• **Your goal**
Every record must appear in your copy exactly as written, with no pictures.

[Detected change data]

_ _ _ _ _

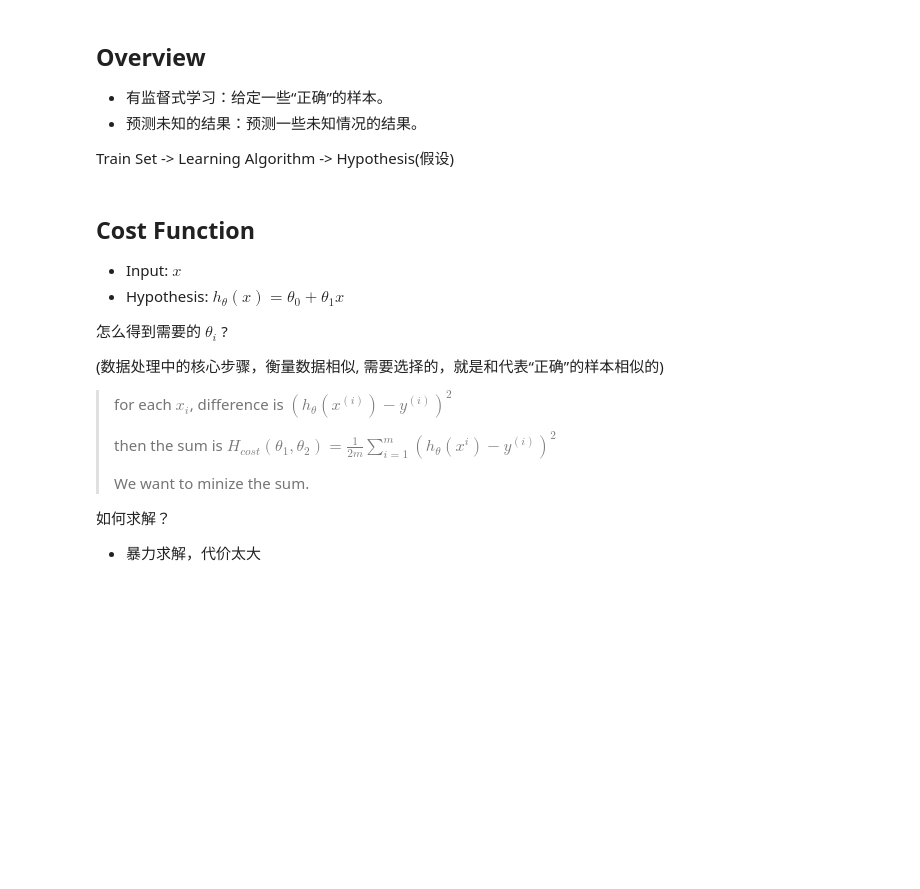
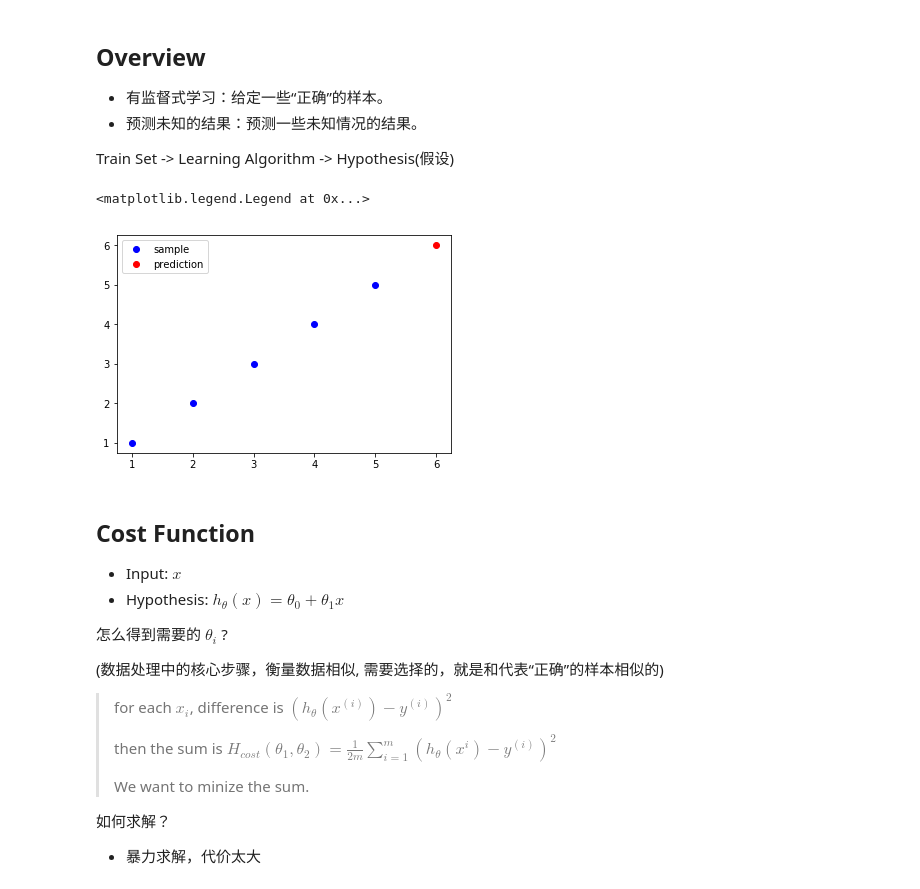
Before and after one commit to oYOvOYo/SYSU-Software-Engineering, a Jupyter notebook: 1.linear_regression.ipynb, the cells around one changed output. Saved outputs shown, nothing was run; the diff lists cells and outputs as text; code cells hidden in the pictures; blank space fills up the shorter version.

```diff
--- a/1.linear_regression.ipynb
+++ b/1.linear_regression.ipynb
@@ -11,3 +17,12 @@ Train Set -> Learning Algorithm -> Hypothesis(假设)
+# %%
+x = [1, 2, 3, 4, 5]
+y = [1, 2, 3, 4, 5]
+plt.plot(x, y, 'ro', color='b', label="sample")
+plt.plot([6], [6], 'ro', color='r', label="prediction")
+plt.legend(loc="upper left")
+# %% [output]
+<matplotlib.legend.Legend at 0x...>
+[figure, added]
 # %% [markdown]
 ## Cost Function
 
```
Also changed, not shown: parts of 3 cells of this notebook.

_ _ _ _ _

• **Task result**
Before and after one commit to oYOvOYo/SYSU-Software-Engineering, a Jupyter notebook: 1.linear_regression.ipynb, the cells around one changed output. Saved outputs shown, nothing was run; the diff lists cells and outputs as text; code cells hidden in the pictures; blank space fills up the shorter version.

```diff
--- a/1.linear_regression.ipynb
+++ b/1.linear_regression.ipynb
@@ -11,3 +17,12 @@ Train Set -> Learning Algorithm -> Hypothesis(假设)
+# %%
+x = [1, 2, 3, 4, 5]
+y = [1, 2, 3, 4, 5]
+plt.plot(x, y, 'ro', color='b', label="sample")
+plt.plot([6], [6], 'ro', color='r', label="prediction")
+plt.legend(loc="upper left")
+# %% [output]
+<matplotlib.legend.Legend at 0x...>
+[figure, added]
 # %% [markdown]
 ## Cost Function
 
```
Also changed, not shown: parts of 3 cells of this notebook.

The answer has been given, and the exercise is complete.